AIM OF THE TASK: For the word "dans", return each line of the data in which it occurs.

SUPPLIED DATA:

▬▬▬▬▬▬▬▬▬▬

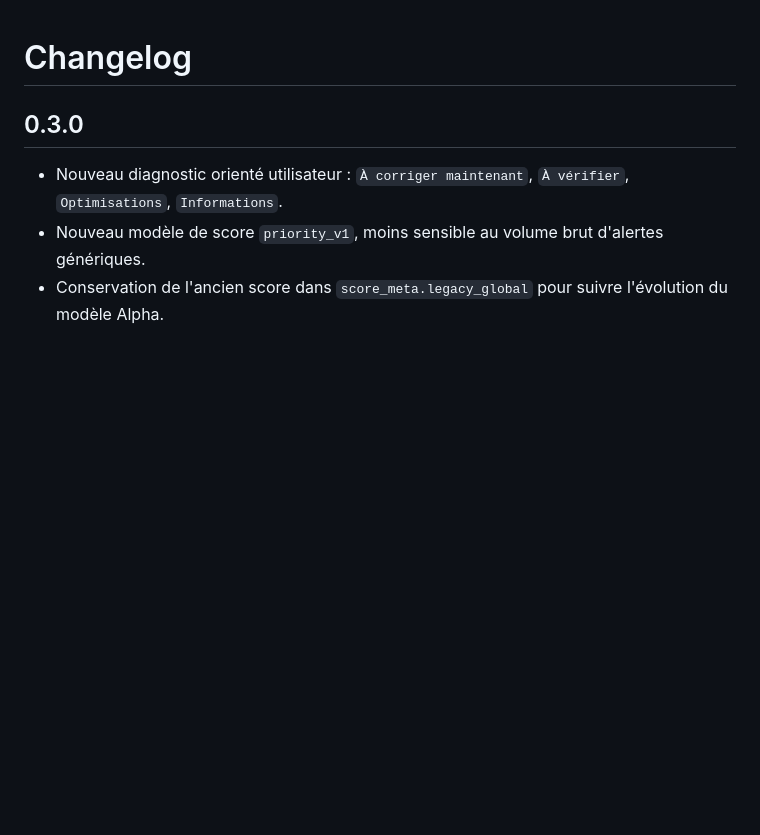
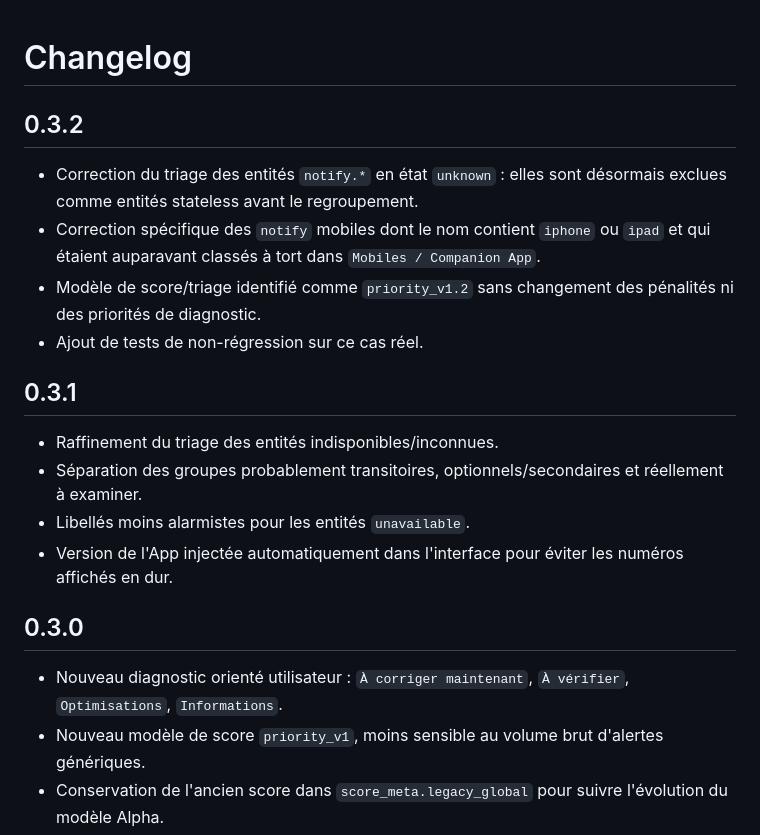
Before and after one commit to loic38960/ha-doctor, a Markdown page: ha_doctor/CHANGELOG.md, the part around the change. Rendered like a GitHub page; blank space fills up the shorter version.

Commit message:
Document HA Doctor 0.3.1 and 0.3.2

```diff
--- a/ha_doctor/CHANGELOG.md
+++ b/ha_doctor/CHANGELOG.md
@@ -1,4 +1,18 @@
 # Changelog
+
+## 0.3.2
+
+- Correction du triage des entités `notify.*` en état `unknown` : elles sont désormais exclues comme entités stateless avant le regroupement.
+- Correction spécifique des `notify` mobiles dont le nom contient `iphone` ou `ipad` et qui étaient auparavant classés à tort dans `Mobiles / Companion App`.
+- Modèle de score/triage identifié comme `priority_v1.2` sans changement des pénalités ni des priorités de diagnostic.
+- Ajout de tests de non-régression sur ce cas réel.
+
+## 0.3.1
+
+- Raffinement du triage des entités indisponibles/inconnues.
+- Séparation des groupes probablement transitoires, optionnels/secondaires et réellement à examiner.
+- Libellés moins alarmistes pour les entités `unavailable`.
+- Version de l'App injectée automatiquement dans l'interface pour éviter les numéros affichés en dur.
 
 ## 0.3.0
 
```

▬▬▬▬▬▬▬▬▬▬

ANSWER BELOW:
+- Correction spécifique des `notify` mobiles dont le nom contient `iphone` ou `ipad` et qui étaient auparavant classés à tort dans `Mobiles / Companion App`.
+- Version de l'App injectée automatiquement dans l'interface pour éviter les numéros affichés en dur.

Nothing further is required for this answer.